When the first humans travel to Mars, the journey will be dangerous. Perhaps the most dangerous part will be the landing; the thin Martian atmosphere makes it extremely difficult to slow down a heavy spacecraft carrying humans. To minimize the danger, the first missions to Mars might not have people land on the surface at all. Instead, they might orbit the Red Planet, and control virtual robots working down below. Just imagine how much science Martian rovers controlled by humans could get done, all from the safety of orbit – at a fraction of the cost of actually setting foot on the planet.
“It is a cheaper, simpler, and safer way to explore, and hence it will be a faster way to explore. Virtual exploration will have the excitement of being there, at a fraction of the price, ” Dr. Landis wrote in a paper titled, Teleoperation from Mars orbit: A proposal for human exploration, published in the May 2007 issue of Acta Astronautica.
A mission to Mars using teleoperation would involve robots landed on the surface which would be controlled directly by astronauts in a spacecraft orbiting the planet. The robots would be more sophisticated than current rovers, with hands and bodies that would mimic the movements of a human being, thus allowing the operator to control the robot using a virtual reality interface. The current lag between the commands from the Earth and their reception by the rovers on Mars can be several minutes, but an orbiter controlling the robots would experience almost no delay at all.
Unlike humans, the Robonauts wouldn’t need a habitat on the surface, and could be left there. They could also be equipped with a large variety of scientific equipment, and wouldn’t need to rest, making the exploration of the surface faster and more efficient.
Sure, it seems a little silly to send humans all the way out to Mars without actually landing them on the surface, but doing so poses many challenges that are eliminated by a teleoperation mission. To design and provide fuel for a vehicle to land on the surface, and then take off, is very expensive both in terms of weight and money.
We still don’t know if there is life on the surface of Mars, so being very careful not to contaminate the surface with Earth microbes is also important. Any missions that land on the surface have the potential of leaving life from our own planet there, making it difficult to later determine the origin of life on Mars â€“ if any exists â€“ and Earth microbes could possibly wipe out any Martian life.
Also, the effect potential life on Mars could have on human beings is unknown, so it is better to be safe than risk the lives of astronauts through exposure to possibly harmful alien life.
Teleoperated missions would expand the areas of Mars that could be explored, since the issue of safety is not as much of concern when using robots.
“Landing sites for a human mission are likely to be scientifically “boring” sites, featuring flat surfaces with an absence of boulders, cliffs, channels, craters or mountains. Use of telerobots lowers risk, and thereby allows dangerous exploration,” Dr. Landis wrote.
Teleoperation wouldn’t be the end, of Mars exploration, though; it’s merely a step towards landing humans on the planet to ensure the safety of astronauts and gain better information on how to conduct future missions.
Source: Acta Astronautica

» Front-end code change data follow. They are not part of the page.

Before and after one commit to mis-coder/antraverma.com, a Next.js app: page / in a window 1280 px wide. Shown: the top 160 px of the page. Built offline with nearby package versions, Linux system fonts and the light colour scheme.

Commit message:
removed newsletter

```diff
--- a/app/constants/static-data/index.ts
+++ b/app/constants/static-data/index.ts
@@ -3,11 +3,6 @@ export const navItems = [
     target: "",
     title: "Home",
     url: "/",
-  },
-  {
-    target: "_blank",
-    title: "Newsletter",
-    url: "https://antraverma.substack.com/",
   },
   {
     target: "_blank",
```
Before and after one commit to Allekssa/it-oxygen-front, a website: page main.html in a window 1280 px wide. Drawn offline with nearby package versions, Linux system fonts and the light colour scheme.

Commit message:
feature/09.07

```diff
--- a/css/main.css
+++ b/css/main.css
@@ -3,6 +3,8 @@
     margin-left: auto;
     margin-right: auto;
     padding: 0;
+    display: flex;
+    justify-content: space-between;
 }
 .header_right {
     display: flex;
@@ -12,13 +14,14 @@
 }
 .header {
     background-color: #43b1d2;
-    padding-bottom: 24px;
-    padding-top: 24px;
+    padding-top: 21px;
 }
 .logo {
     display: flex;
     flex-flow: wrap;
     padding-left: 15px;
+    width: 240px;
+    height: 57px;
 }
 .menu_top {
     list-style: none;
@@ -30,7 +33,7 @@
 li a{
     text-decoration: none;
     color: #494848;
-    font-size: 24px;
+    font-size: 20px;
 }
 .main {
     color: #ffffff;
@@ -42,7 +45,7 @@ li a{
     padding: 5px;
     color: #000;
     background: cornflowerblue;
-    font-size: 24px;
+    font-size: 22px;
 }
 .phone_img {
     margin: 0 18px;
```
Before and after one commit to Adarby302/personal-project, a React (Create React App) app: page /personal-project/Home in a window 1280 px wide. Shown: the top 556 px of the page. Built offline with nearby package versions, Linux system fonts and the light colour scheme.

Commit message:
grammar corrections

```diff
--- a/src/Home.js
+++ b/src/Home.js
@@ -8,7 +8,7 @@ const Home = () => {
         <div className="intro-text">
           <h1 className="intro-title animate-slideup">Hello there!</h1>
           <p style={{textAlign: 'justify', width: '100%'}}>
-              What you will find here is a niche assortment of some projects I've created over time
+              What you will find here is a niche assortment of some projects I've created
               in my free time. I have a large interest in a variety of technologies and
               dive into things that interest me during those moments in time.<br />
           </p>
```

I started writing for Universe Today in September 2007, and have loved every second of it since! Astronomy and science are fascinating for me to learn and write about, and it makes me happy to share my passion for science with others. In addition to the science writing, I’m a full-time bicycle mechanic and the two balance nicely, as I get to work with my hands for part of the day, and my head the other part (some of the topics are a stretch for me to wrap my head around, too!).